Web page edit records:
********************

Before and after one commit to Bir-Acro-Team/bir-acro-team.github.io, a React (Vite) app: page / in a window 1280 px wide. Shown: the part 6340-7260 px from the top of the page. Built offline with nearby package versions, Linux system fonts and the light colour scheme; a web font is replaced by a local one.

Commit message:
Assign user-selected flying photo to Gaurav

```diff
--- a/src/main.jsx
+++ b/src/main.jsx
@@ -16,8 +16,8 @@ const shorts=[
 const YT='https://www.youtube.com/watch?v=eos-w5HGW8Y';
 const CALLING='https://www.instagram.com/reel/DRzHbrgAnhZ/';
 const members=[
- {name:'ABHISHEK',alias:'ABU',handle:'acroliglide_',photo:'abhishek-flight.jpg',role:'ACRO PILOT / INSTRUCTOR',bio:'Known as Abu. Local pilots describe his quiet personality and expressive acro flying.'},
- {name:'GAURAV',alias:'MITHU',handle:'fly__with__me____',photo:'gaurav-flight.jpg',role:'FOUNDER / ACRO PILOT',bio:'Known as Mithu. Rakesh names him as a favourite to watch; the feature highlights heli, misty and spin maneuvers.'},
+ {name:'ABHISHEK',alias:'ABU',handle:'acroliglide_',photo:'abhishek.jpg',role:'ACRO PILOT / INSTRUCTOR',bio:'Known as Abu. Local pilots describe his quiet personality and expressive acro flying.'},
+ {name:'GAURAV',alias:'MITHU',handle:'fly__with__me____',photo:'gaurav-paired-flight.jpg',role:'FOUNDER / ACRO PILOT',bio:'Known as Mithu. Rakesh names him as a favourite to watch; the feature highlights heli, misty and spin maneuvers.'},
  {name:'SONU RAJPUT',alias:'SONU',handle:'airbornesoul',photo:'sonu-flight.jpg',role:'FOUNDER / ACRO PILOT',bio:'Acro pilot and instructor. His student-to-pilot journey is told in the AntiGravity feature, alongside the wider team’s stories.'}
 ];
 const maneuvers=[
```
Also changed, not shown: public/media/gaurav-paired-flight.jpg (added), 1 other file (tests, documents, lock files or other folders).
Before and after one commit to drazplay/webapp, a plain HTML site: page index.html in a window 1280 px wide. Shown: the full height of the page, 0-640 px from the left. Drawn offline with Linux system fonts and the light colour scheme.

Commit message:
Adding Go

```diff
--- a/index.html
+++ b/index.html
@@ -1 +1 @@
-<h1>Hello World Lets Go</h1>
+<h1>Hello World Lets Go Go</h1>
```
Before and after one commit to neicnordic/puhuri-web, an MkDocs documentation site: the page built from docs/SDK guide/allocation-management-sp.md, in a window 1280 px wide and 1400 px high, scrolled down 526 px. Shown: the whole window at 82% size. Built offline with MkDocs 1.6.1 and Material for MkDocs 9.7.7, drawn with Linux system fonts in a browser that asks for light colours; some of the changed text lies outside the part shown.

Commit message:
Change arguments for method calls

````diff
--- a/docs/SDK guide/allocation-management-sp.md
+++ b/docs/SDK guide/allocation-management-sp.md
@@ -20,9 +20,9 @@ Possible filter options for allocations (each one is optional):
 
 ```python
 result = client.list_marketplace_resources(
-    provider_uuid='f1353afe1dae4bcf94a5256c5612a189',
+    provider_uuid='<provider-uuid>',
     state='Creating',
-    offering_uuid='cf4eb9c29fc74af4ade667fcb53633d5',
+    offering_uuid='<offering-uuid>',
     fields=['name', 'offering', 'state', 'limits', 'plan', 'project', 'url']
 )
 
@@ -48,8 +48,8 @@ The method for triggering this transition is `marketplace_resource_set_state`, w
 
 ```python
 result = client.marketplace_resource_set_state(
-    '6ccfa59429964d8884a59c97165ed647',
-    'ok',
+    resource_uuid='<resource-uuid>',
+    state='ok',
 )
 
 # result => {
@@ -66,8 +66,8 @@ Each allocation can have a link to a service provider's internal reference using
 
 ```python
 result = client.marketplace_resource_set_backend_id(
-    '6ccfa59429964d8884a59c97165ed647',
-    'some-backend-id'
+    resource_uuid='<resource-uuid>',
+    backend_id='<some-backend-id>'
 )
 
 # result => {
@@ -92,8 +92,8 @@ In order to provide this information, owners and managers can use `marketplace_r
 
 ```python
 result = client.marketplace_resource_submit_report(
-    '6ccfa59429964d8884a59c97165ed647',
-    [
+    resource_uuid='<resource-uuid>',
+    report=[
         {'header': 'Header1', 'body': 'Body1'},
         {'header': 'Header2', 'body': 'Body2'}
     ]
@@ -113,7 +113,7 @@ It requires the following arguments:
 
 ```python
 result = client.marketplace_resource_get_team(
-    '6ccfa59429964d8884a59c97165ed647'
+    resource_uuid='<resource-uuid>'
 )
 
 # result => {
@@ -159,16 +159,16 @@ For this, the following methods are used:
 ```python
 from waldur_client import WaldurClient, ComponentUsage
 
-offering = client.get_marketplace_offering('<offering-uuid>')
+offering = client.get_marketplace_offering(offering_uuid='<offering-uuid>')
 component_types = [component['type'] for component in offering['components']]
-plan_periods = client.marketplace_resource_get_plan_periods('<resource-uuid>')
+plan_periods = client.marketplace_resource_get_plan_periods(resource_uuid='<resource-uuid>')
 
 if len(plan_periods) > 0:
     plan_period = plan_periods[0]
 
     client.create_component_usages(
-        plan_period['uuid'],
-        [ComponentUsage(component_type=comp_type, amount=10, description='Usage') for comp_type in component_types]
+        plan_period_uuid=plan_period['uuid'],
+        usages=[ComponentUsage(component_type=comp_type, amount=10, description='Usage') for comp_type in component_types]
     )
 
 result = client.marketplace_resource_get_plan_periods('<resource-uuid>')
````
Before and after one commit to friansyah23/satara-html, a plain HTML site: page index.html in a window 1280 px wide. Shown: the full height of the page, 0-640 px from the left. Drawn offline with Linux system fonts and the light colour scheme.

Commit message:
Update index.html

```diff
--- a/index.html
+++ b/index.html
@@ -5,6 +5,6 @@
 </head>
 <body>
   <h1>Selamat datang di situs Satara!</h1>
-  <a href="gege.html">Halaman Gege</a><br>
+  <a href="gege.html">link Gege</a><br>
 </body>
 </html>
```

********************

Task statement: The response should consist of all the entries, copied without any alteration.

Answer below:
Before and after one commit to Bir-Acro-Team/bir-acro-team.github.io, a React (Vite) app: page / in a window 1280 px wide. Shown: the part 6340-7260 px from the top of the page. Built offline with nearby package versions, Linux system fonts and the light colour scheme; a web font is replaced by a local one.

Commit message:
Assign user-selected flying photo to Gaurav

```diff
--- a/src/main.jsx
+++ b/src/main.jsx
@@ -16,8 +16,8 @@ const shorts=[
 const YT='https://www.youtube.com/watch?v=eos-w5HGW8Y';
 const CALLING='https://www.instagram.com/reel/DRzHbrgAnhZ/';
 const members=[
- {name:'ABHISHEK',alias:'ABU',handle:'acroliglide_',photo:'abhishek-flight.jpg',role:'ACRO PILOT / INSTRUCTOR',bio:'Known as Abu. Local pilots describe his quiet personality and expressive acro flying.'},
- {name:'GAURAV',alias:'MITHU',handle:'fly__with__me____',photo:'gaurav-flight.jpg',role:'FOUNDER / ACRO PILOT',bio:'Known as Mithu. Rakesh names him as a favourite to watch; the feature highlights heli, misty and spin maneuvers.'},
+ {name:'ABHISHEK',alias:'ABU',handle:'acroliglide_',photo:'abhishek.jpg',role:'ACRO PILOT / INSTRUCTOR',bio:'Known as Abu. Local pilots describe his quiet personality and expressive acro flying.'},
+ {name:'GAURAV',alias:'MITHU',handle:'fly__with__me____',photo:'gaurav-paired-flight.jpg',role:'FOUNDER / ACRO PILOT',bio:'Known as Mithu. Rakesh names him as a favourite to watch; the feature highlights heli, misty and spin maneuvers.'},
  {name:'SONU RAJPUT',alias:'SONU',handle:'airbornesoul',photo:'sonu-flight.jpg',role:'FOUNDER / ACRO PILOT',bio:'Acro pilot and instructor. His student-to-pilot journey is told in the AntiGravity feature, alongside the wider team’s stories.'}
 ];
 const maneuvers=[
```
Also changed, not shown: public/media/gaurav-paired-flight.jpg (added), 1 other file (tests, documents, lock files or other folders).
Before and after one commit to drazplay/webapp, a plain HTML site: page index.html in a window 1280 px wide. Shown: the full height of the page, 0-640 px from the left. Drawn offline with Linux system fonts and the light colour scheme.

Commit message:
Adding Go

```diff
--- a/index.html
+++ b/index.html
@@ -1 +1 @@
-<h1>Hello World Lets Go</h1>
+<h1>Hello World Lets Go Go</h1>
```
Before and after one commit to neicnordic/puhuri-web, an MkDocs documentation site: the page built from docs/SDK guide/allocation-management-sp.md, in a window 1280 px wide and 1400 px high, scrolled down 526 px. Shown: the whole window at 82% size. Built offline with MkDocs 1.6.1 and Material for MkDocs 9.7.7, drawn with Linux system fonts in a browser that asks for light colours; some of the changed text lies outside the part shown.

Commit message:
Change arguments for method calls

````diff
--- a/docs/SDK guide/allocation-management-sp.md
+++ b/docs/SDK guide/allocation-management-sp.md
@@ -20,9 +20,9 @@ Possible filter options for allocations (each one is optional):
 
 ```python
 result = client.list_marketplace_resources(
-    provider_uuid='f1353afe1dae4bcf94a5256c5612a189',
+    provider_uuid='<provider-uuid>',
     state='Creating',
-    offering_uuid='cf4eb9c29fc74af4ade667fcb53633d5',
+    offering_uuid='<offering-uuid>',
     fields=['name', 'offering', 'state', 'limits', 'plan', 'project', 'url']
 )
 
@@ -48,8 +48,8 @@ The method for triggering this transition is `marketplace_resource_set_state`, w
 
 ```python
 result = client.marketplace_resource_set_state(
-    '6ccfa59429964d8884a59c97165ed647',
-    'ok',
+    resource_uuid='<resource-uuid>',
+    state='ok',
 )
 
 # result => {
@@ -66,8 +66,8 @@ Each allocation can have a link to a service provider's internal reference using
 
 ```python
 result = client.marketplace_resource_set_backend_id(
-    '6ccfa59429964d8884a59c97165ed647',
-    'some-backend-id'
+    resource_uuid='<resource-uuid>',
+    backend_id='<some-backend-id>'
 )
 
 # result => {
@@ -92,8 +92,8 @@ In order to provide this information, owners and managers can use `marketplace_r
 
 ```python
 result = client.marketplace_resource_submit_report(
-    '6ccfa59429964d8884a59c97165ed647',
-    [
+    resource_uuid='<resource-uuid>',
+    report=[
         {'header': 'Header1', 'body': 'Body1'},
         {'header': 'Header2', 'body': 'Body2'}
     ]
@@ -113,7 +113,7 @@ It requires the following arguments:
 
 ```python
 result = client.marketplace_resource_get_team(
-    '6ccfa59429964d8884a59c97165ed647'
+    resource_uuid='<resource-uuid>'
 )
 
 # result => {
@@ -159,16 +159,16 @@ For this, the following methods are used:
 ```python
 from waldur_client import WaldurClient, ComponentUsage
 
-offering = client.get_marketplace_offering('<offering-uuid>')
+offering = client.get_marketplace_offering(offering_uuid='<offering-uuid>')
 component_types = [component['type'] for component in offering['components']]
-plan_periods = client.marketplace_resource_get_plan_periods('<resource-uuid>')
+plan_periods = client.marketplace_resource_get_plan_periods(resource_uuid='<resource-uuid>')
 
 if len(plan_periods) > 0:
     plan_period = plan_periods[0]
 
     client.create_component_usages(
-        plan_period['uuid'],
-        [ComponentUsage(component_type=comp_type, amount=10, description='Usage') for comp_type in component_types]
+        plan_period_uuid=plan_period['uuid'],
+        usages=[ComponentUsage(component_type=comp_type, amount=10, description='Usage') for comp_type in component_types]
     )
 
 result = client.marketplace_resource_get_plan_periods('<resource-uuid>')
````
Before and after one commit to friansyah23/satara-html, a plain HTML site: page index.html in a window 1280 px wide. Shown: the full height of the page, 0-640 px from the left. Drawn offline with Linux system fonts and the light colour scheme.

Commit message:
Update index.html

```diff
--- a/index.html
+++ b/index.html
@@ -5,6 +5,6 @@
 </head>
 <body>
   <h1>Selamat datang di situs Satara!</h1>
-  <a href="gege.html">Halaman Gege</a><br>
+  <a href="gege.html">link Gege</a><br>
 </body>
 </html>
```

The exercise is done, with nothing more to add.